Ramesh Rao still remembers days at the National Cricket Academy in Bangalore where young Lokesh Rahul had to follow tough routines during sessions. Post the Under-19 World Cup, things weren’t going Rahul’s way. Rao, who was a coach at the NCA, once even asked the Karnataka opener to take a few days off but youngster disagreed.
“Have you seen Rahul bhai? Despite playing for India, he still practices so hard. I want to be like him and he always says there is no substitute for hard work. Entertainment can happen after playing for India, so let me continue,” Rahul replied.

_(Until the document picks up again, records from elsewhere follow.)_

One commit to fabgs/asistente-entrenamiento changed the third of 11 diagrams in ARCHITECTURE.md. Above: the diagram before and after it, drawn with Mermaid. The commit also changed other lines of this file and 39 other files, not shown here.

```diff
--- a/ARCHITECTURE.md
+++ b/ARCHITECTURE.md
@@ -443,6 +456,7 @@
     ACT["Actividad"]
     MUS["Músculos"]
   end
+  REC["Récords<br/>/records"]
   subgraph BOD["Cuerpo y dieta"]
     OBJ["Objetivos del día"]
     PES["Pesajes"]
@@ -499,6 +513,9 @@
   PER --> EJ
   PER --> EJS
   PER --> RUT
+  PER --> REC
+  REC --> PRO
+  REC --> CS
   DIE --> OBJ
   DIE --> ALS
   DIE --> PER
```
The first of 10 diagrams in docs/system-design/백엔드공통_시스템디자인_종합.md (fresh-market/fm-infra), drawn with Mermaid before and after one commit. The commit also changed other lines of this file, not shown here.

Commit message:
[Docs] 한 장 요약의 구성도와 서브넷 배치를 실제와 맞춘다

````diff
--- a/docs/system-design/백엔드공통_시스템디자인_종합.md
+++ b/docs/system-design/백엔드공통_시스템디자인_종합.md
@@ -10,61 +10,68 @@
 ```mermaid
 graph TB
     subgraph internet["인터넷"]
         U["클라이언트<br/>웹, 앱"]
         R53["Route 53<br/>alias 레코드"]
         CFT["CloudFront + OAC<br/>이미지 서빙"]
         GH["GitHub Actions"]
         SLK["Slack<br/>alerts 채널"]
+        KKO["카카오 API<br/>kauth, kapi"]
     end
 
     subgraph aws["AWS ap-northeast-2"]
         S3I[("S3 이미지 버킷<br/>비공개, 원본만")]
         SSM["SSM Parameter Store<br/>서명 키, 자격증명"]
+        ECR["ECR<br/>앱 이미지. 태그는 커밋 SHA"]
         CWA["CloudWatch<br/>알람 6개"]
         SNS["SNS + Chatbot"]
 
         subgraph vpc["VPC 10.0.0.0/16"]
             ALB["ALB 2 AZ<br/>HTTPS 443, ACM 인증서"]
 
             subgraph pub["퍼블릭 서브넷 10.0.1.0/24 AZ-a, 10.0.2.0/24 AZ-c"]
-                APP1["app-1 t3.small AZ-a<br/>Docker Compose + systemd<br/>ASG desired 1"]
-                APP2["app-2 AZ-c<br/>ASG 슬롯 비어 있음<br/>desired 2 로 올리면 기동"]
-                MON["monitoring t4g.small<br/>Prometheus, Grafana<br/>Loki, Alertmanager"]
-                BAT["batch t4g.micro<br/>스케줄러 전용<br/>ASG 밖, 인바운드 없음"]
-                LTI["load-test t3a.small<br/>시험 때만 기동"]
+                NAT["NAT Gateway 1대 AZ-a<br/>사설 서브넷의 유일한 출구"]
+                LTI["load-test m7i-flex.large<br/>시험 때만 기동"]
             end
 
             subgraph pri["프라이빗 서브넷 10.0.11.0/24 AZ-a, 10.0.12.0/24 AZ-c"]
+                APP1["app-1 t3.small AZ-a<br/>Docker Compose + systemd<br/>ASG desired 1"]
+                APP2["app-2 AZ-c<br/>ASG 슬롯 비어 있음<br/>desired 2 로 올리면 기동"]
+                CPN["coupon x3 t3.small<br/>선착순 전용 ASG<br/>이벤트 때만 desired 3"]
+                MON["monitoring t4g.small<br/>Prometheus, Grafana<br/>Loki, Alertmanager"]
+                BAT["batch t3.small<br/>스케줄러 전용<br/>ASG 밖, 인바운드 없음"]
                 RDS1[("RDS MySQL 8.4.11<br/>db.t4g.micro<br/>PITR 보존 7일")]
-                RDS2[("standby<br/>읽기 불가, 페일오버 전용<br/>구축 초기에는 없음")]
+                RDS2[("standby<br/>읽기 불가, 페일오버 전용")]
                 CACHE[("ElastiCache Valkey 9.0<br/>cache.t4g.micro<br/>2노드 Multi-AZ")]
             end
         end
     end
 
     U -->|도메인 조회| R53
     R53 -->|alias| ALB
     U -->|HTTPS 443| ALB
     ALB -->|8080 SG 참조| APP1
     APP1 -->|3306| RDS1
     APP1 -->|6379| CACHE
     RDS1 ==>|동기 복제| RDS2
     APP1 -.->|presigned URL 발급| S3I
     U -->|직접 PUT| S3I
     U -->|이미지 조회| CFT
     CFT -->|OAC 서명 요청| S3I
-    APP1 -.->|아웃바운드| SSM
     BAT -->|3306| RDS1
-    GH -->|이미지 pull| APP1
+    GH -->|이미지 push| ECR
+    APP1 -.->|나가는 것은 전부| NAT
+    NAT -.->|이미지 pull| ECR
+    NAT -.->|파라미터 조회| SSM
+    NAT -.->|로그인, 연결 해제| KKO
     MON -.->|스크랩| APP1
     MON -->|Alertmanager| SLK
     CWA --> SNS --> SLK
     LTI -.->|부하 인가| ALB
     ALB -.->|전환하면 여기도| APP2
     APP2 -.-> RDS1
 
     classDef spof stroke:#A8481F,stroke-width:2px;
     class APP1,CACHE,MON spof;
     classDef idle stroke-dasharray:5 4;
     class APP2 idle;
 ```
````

Rahul’s approach is well known in Bangalore and those who have seen him, don’t hesitate to say how Rahul tries to mimic former India captain Rahul Dravid. His walk from the pavilion to the crease is a copy of Dravid and the 21-year-old openly idolises Rahul like no one else.
“He is my idol, mentor, everything. Since the time I started to play cricket, I have tried to copy him. Be it his walk, batting stances, strokes’ I always want to get that same touch,” Rahul told The Indian Express from Singapore where his unbeaten 93 enabled India U-23 to clinch the ACC Emerging Team Cup final against Pakistan U-23.
Cricket’s most famous rivalries was reduced to a one-sided contest as the Indians chased down the 160-run target in just 33.4 overs at the Kallang. Baba Aparajith shone with a three-wicket burst, while pacers Sandeep Warrier and Sandeep Sharma grabbed two wickets each.
Electing to bat first, Pakistan got off to a pedestrian start. A clump of wickets followed when their third wicket fell on 88 and soon, they found themselves at 107 for 9. They lost seven wickets for 19 runs as the match slipped away.
In the Indian chase, Rahul missed out on what would have been a well-deserved century by just seven runs but stitched an unbroken 132-run stand for the second wicket with Manprit Juneja (51 not out) as India rounded off their impressive unbeaten run in the tournament.
Rahul was the mainstay of India’s batting in Singapore and did well in tough conditions where pitches were slow and challenged the batsmen. He explains he would have been more satisfied if he made bigger scores. Even in the domestic season and the IPL, he showed an ability of playing in the shorter formats too.
“The happiest thing was to be part of the IPL. It cleared doubts that I could be part of the shortest format. I learned lot from Virat (Kohli) and AB (de Villiers). They told me that was important to enjoy the game. Earlier, I used to think a lot about my batting, but now it has changed,” Rahul says.
As the tournament ended, Rahul’s scores of 93 not-out, 43, 51, 88 and 46 showcased his form. He was most relieved about beating Pakistan in the final as he still remembers the time the India Under-19 World Cup team he was part of had lost to their arch-rivals in New Zealand.
“That memory is still fresh. I had told myself that if any opportunity arose against Pakistan, I would take it. Thankfully, things worked out for me,” he said.
Before leaving for Singapore, Rahul had spoken to Dravid who had told him to go with an open mind and play as per his instinct. Like Dravid, Rahul too works hard and has the stamp of a player meant for the longer format. He is aware the fact that the only way to establish himself back home is thorugh the grind of domestic cricket. He is ready to face challenges thrown at him and like Dravid, take the long route for success.
BRIEF SCORES: PAK U-23 159 all out in 47 overs (U Waheed 41; B Aparijith 3/28, S Yadav 2/20) lost to IND U-23 160/1 in 33.4 overs (K Rahul 93, M Juneja 51; R Hasan 1/41)